Now, for all my reservations borne out of a revived, though cautiously proprietary engagement with my heritage, I still need backup or permission to let go of the “should” and wear whatever I feel actually represents me. So I consult my style crew for their input. Wanting to keep the interaction open-ended, I send a group text asking, “How do you feel about habesha kemis?”
Aside from a couple of comments about feeling “old and traditional,” and like they must behave “more grown-up” when wearing the dress, their answers are overwhelmingly positive, communicating that they feel good, even regal, in the dress. It’s their portal to feeling a stronger connection to the beauty and strength of their mothers, pride in their heritage, and an uncontrived femininity.
While I can relate to the sentiments, I still can’t connect them to habesha kemis. I feel like an outlier. Yes, I have these emotions too, but only in connection with my parents and grandparents when I think of the choices they made or had imposed on them and how they carried themselves through life. But underneath all the women’s comments, I sense an unspoken message that it is not a garment that complements our everyday diaspora selves. So a few weeks later, I probe deeper and come away with an admission from one of them that we almost never wear the dress by choice, but rather to represent and transmit culture, especially on culturally significant occasions. Sounds like a “should” to me. Otherwise, another tells me, she prefers the simple, loose, and cottony ones that she can throw on around the house to feel comfortable.
For the 15 years she lived abroad and throughout my life, my mother wore fancy habesha kemis — that she collected and maintained with the utmost care — only for special occasions and holidays, like most urban women. She had a bunch made for me too, which I would wear once then put in storage with the ones I had to wear for weddings. At home, and even then not regularly, my mother liked the unadorned style mentioned above: a floor-length, short-sleeved white cotton shift with one line of embroidery around the neck and sleeve, and subtle silver thread laced into the fringed hem. But toward what turned out to be the end of her life, she began to wear only that. I don’t know why; I never asked.
In the time since, I’ve given away almost all our habesha kemis, hers to an Ethiopian charity and mine to the women of the non-Ethiopian half of a wedding party. But I’ve kept all of my mother’s simple ones. They are comfortable, so I wear them a lot at home. But they also interest me on a symbolic level. I like to speculate that once my mother realized one can never really go back home again, she liked the blank slate quality of the dress—so plain it doesn’t even have a front or back. As if it was the true habesha kemis for the uncharted territory that was our diasporic lives.

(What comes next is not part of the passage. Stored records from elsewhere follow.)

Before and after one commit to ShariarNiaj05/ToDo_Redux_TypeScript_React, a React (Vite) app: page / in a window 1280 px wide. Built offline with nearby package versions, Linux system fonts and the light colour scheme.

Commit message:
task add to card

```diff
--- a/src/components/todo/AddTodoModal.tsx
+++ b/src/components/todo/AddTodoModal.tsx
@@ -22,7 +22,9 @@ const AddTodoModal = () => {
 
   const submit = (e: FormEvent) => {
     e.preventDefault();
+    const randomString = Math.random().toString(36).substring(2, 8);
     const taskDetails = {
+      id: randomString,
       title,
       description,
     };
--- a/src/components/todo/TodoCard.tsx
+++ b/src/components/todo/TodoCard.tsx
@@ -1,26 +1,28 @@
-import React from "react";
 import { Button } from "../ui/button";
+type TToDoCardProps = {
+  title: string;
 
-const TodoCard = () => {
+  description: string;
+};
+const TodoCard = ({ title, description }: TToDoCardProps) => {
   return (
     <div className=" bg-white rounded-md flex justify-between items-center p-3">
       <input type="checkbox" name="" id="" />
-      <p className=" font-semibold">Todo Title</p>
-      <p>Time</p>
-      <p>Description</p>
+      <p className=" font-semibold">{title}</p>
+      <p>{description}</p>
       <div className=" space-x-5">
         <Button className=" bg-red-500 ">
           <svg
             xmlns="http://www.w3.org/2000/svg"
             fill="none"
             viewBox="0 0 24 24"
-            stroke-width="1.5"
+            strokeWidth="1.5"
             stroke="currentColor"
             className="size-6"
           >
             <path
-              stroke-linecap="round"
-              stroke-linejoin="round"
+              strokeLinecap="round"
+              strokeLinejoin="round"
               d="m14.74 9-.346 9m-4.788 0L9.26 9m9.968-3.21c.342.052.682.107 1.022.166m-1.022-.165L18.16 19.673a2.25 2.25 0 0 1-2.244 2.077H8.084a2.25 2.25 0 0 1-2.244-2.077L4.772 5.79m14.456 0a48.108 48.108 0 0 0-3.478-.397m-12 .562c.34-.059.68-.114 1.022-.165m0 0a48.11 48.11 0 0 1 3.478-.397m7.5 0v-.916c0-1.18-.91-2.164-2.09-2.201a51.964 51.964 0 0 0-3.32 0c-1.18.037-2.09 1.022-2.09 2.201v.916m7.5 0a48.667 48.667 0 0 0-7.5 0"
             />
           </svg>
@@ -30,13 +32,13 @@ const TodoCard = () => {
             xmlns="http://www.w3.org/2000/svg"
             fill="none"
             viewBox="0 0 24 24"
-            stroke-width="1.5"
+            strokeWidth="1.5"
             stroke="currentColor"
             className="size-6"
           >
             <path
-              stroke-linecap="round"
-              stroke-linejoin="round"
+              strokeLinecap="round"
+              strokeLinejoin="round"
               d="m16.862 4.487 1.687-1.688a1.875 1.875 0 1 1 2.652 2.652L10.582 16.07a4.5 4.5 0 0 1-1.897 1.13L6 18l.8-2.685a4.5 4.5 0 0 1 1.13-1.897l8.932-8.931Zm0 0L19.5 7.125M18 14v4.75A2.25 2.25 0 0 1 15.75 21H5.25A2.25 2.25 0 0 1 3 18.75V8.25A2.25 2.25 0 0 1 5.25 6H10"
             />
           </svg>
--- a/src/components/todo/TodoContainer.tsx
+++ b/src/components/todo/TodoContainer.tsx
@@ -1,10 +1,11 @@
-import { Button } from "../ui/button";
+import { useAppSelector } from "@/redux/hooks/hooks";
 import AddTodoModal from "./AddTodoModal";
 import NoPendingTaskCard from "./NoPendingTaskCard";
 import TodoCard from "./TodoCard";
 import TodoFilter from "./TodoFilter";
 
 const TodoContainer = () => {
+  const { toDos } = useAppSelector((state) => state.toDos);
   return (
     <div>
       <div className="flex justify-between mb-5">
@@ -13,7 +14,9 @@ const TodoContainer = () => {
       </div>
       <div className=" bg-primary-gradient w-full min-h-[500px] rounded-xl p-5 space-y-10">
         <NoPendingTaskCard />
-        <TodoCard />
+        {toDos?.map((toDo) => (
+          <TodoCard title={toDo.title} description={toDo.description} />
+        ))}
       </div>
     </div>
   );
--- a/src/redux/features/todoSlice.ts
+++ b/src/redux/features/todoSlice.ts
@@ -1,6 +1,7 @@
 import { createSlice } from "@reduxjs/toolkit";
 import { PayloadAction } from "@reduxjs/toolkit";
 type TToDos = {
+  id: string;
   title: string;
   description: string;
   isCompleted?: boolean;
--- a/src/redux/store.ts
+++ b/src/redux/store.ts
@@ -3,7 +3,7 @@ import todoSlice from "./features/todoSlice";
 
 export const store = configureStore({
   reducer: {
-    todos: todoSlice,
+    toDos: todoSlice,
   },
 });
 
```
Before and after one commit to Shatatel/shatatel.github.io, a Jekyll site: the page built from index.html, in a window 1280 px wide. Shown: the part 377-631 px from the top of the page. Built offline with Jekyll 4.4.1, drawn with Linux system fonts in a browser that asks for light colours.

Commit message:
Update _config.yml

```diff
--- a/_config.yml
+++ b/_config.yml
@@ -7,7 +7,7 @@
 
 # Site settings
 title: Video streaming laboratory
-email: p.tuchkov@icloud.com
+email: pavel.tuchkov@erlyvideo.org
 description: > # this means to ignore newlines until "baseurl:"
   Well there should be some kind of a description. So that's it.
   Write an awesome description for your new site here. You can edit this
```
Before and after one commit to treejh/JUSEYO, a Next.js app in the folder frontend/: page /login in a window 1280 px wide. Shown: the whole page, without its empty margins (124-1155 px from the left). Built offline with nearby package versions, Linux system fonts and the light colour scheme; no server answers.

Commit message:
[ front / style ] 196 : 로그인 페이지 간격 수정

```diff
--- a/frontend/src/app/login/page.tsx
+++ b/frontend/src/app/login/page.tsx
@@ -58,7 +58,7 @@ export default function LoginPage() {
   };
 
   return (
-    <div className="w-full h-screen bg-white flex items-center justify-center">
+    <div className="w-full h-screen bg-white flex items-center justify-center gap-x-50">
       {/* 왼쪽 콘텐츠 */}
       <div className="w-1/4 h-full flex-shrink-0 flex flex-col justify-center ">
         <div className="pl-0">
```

I see this type of habesha kemis as the cultural garment reflective of our present moment, a template for what we are in the process of becoming from what we started with. One might look at it and think, “Is it or isn’t it habesha kemis?” The same way one might observe the mannerisms or hear the words of a diaspora Ethiopian woman or catch her wearing it in public and, at least momentarily, wonder, “Is she or isn’t she habesha?” This ambiguous quality makes it a perfect fit. It’s just the dress I would choose if I were to wear habesha kemis to represent my true culture.